horned lark (Eremophila alpestris)
Photo © Mary Kay Rubey

Features and Behaviors

The horned lark averages seven to eight inches in length (tail tip to bill tip in preserved specimen). The male is a brown bird with black “sideburns,” two, small black horns and a black breast splotch. The female and immature are similarly patterned but not as striking in coloration. This bird has an extended claw on its rear-facing toes.

The horned lark is a common, permanent resident statewide. It lives in open areas, such as fields, pastures, golf courses, airports and along roads. This bird can fly but is often seen walking. In the spring, it flies high into the air and sings an irregular, high-pitched song. The breeding season occurs from February through July. The nest is built on the ground, usually in a shallow depression. This nest of plant materials lined with grasses is built by the female in two to four days. One side of the nest may have small stones or dirt clods. Four, green or gray eggs with dark markings are deposited by the female, and she alone incubates them for the 11-day incubation period. Two broods are produced per year. The horned lark eats grains, grass seeds and insects.
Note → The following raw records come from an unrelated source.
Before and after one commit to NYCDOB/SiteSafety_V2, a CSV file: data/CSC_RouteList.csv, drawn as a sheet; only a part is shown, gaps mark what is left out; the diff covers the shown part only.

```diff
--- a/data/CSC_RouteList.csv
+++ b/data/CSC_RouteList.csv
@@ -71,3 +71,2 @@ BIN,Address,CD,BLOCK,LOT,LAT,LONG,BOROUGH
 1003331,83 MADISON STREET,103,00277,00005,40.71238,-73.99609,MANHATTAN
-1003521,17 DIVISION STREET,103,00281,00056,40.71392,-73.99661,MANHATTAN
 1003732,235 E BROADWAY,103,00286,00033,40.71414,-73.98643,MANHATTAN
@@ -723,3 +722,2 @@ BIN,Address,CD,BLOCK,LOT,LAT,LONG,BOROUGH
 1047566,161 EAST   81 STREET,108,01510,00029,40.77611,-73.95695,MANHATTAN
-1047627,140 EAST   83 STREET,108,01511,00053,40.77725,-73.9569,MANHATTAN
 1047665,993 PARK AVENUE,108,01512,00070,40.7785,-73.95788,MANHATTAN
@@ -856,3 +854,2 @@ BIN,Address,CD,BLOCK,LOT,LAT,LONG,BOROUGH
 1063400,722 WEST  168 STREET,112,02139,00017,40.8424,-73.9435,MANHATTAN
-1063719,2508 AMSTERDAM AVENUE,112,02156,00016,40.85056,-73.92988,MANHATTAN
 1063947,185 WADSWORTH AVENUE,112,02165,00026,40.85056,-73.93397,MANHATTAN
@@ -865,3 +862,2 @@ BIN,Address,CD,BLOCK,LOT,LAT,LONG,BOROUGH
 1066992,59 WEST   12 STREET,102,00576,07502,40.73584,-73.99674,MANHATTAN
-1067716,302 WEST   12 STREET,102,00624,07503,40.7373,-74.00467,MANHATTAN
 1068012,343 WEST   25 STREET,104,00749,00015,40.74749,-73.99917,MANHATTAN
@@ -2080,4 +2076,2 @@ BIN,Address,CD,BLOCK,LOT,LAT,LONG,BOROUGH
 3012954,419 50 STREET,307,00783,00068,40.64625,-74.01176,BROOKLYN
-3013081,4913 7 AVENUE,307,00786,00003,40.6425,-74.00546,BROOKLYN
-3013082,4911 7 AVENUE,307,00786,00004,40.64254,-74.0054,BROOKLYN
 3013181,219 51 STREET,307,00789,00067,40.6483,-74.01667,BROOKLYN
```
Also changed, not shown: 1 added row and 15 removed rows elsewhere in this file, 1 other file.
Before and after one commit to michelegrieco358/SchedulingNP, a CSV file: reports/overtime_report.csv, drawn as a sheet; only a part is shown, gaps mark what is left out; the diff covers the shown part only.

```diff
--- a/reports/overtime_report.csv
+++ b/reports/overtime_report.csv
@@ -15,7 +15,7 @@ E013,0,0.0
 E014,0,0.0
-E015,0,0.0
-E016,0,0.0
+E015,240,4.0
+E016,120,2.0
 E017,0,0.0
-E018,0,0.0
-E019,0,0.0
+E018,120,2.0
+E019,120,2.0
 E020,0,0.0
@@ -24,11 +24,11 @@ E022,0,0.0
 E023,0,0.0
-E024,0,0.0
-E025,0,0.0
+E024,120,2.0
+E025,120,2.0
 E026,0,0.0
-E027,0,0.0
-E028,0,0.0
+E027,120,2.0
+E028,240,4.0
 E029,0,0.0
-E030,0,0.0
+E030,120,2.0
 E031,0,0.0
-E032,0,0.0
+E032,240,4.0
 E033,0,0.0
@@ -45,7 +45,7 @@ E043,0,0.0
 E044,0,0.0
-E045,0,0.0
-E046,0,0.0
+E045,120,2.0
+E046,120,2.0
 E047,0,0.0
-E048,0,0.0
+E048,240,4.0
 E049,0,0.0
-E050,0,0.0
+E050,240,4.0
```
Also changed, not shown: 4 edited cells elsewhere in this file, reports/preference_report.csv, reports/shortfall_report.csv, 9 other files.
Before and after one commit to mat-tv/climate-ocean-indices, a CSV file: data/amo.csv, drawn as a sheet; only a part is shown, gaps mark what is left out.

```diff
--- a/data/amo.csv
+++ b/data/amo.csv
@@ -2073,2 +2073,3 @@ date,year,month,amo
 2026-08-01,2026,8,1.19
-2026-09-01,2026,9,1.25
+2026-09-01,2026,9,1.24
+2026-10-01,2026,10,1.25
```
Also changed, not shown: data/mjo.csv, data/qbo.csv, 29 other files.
Illinois Range


​Kingdom: Animalia
Phylum: Chordata
Class: Aves
Order: Passeriformes
Family: Alaudidae

Illinois Status: common, native